As the song goes, the world would be nothing without a woman. On that same note, it would be nothing without a man too.
As a women’s network we often discuss – what more can we do for women?
And we aren’t the only ones sitting down to have these conversations. There are thousands of other groups out there focusing on similar issues. A couple close to home that jump to mind include Women in Technology, Women in Mining and Women in Agriculture. Thanks to the work these groups, and many like them do, the world has seen that women are more than capable of working in these male-dominated fields.
But how can we truly achieve gender equality if as a society we expect and encourage women to do a “man’s job” as well as still expecting them to do “women’s jobs” too. There needs to be an equal shift in the workforce, we can’t expect women to move to male-dominated careers if we don’t expect men to fill the gaps in the female-dominated careers.
At the moment across universities in Perth there are around 16 different undergraduate scholarships that are eligible for women only, most of these scholarships are for science and maths-based degrees. But it is against the Sex Discrimination Act to offer scholarships for men only.
The Education Department has tried to change this law many times due to the lack of male primary school teachers, but the bill is always dismissed due to there not being enough evidence that a lack of male teachers negatively effects children.
However, there are studies that show that having a male teacher is not just good for young boys but for young girls as well. We completely agree that giving children a male role model early on is vital in shaping them into the adults they will become.
In 2016, 18% of primary school teachers were male, a number that has been rapidly decreasing since the 1980’s. The Education Department tried an ad campaign in 2015 to get more men into a career in early education but unfortunately there was no increase in the number of male student enrolments.
The health sector has also been concerned by the number of nurses who are male which in 2017 was sitting at 11.75%. A similar ad campaign was run in WA to get more men to study nursing, as well as the Australian College of Nursing releasing an e-book highlighting the stories of men in nursing across the country.
What is stopping men from getting into these female-dominated industries. Is it the stigma surrounding these roles and the social pressures put on men? Or is it the lower salary that is associated with these careers?
When you think of men working in education and health does your mind automatically think of principals and doctors? We already know through much research that there is a lower number of women in leadership roles, in trying to increase that number should we also focus on getting more men into these vital jobs?
Paul Sonntag is a nurse with 40 years’ experience.

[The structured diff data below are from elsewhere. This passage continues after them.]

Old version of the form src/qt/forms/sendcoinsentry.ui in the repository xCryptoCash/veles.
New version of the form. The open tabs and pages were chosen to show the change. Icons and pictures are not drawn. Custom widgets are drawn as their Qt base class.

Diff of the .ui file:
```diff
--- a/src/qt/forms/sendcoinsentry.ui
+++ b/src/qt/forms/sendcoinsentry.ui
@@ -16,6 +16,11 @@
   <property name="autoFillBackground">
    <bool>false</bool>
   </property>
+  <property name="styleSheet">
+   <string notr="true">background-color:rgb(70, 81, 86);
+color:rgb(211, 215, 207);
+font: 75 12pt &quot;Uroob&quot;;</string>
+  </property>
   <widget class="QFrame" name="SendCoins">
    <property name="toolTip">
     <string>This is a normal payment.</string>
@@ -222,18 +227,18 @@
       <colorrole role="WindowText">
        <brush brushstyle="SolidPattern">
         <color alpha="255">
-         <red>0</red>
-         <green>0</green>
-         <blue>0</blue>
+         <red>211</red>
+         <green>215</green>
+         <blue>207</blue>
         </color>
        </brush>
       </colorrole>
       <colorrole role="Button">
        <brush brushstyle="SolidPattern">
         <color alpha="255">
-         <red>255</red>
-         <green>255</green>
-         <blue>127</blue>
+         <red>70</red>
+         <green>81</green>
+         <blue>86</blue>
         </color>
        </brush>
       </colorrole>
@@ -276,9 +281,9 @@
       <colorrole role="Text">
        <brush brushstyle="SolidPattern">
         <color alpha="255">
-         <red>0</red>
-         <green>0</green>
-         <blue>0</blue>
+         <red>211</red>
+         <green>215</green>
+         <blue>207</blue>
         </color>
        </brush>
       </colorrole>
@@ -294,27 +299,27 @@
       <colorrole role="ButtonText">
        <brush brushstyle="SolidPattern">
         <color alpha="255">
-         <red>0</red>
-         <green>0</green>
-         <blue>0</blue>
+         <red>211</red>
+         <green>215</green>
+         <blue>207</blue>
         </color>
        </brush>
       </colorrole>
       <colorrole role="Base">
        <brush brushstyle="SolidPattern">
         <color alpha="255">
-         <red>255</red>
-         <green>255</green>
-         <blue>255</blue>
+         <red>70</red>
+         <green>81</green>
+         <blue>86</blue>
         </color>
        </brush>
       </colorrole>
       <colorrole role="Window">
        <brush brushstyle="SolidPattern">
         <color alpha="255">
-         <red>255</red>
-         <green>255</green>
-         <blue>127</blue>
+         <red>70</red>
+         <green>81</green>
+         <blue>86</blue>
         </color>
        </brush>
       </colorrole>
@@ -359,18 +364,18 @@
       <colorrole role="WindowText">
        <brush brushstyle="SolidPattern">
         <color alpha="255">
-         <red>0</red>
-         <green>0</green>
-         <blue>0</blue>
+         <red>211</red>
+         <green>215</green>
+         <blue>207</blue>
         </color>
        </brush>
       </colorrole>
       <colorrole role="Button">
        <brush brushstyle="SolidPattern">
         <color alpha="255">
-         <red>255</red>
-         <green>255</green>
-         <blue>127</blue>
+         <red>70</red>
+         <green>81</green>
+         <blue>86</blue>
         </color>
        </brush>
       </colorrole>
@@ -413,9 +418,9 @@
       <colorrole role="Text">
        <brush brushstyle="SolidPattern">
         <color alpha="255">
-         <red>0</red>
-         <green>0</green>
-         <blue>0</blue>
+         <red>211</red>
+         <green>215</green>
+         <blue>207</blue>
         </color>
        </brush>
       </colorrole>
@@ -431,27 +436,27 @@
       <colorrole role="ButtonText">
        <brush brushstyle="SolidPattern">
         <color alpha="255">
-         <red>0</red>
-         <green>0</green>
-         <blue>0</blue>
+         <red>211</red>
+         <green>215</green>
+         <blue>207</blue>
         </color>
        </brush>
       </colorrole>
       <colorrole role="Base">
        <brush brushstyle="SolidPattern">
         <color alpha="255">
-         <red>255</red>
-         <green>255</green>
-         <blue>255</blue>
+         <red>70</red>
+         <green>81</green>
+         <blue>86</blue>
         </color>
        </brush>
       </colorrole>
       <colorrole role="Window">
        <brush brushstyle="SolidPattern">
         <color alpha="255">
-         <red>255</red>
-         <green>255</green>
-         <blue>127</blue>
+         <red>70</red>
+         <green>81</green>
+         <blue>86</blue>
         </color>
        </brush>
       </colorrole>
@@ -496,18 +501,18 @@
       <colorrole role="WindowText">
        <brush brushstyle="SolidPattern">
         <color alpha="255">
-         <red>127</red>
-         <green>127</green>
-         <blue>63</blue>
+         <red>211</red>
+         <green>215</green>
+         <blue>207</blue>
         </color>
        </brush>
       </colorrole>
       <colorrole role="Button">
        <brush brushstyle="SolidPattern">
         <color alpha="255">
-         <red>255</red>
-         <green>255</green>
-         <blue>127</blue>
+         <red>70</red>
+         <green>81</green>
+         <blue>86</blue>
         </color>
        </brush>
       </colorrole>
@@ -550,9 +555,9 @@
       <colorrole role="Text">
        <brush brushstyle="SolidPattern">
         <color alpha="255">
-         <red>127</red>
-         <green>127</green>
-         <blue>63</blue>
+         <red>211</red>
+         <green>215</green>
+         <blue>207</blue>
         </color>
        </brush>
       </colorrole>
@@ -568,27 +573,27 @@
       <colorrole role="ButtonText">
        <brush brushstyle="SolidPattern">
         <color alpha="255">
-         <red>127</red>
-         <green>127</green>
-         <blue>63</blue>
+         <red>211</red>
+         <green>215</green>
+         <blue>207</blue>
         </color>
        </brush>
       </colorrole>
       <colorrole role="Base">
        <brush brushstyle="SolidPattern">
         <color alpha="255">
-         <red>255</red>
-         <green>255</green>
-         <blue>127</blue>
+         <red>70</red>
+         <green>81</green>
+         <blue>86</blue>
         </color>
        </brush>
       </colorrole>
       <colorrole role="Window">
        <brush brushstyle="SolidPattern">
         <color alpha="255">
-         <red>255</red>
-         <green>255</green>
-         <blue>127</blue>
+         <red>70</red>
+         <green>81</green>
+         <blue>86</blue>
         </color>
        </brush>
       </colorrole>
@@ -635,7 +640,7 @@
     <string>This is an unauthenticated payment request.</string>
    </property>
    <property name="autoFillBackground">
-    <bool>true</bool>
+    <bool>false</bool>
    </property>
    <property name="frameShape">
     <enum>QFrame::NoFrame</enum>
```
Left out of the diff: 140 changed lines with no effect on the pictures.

He was part of a recruitment team going around to schools in Western Sydney trying to get students to consider a career in nursing. As the only male in the recruitment team he decided to contact the all-boys schools and was surprised to find that not one career advisor he spoke to thought it was worthwhile for someone to speak to the students about nursing.
Not one – We challenge schools not to enforce gender stereotypes when teaching children about careers so that the next generation of the workforce is more gender diverse.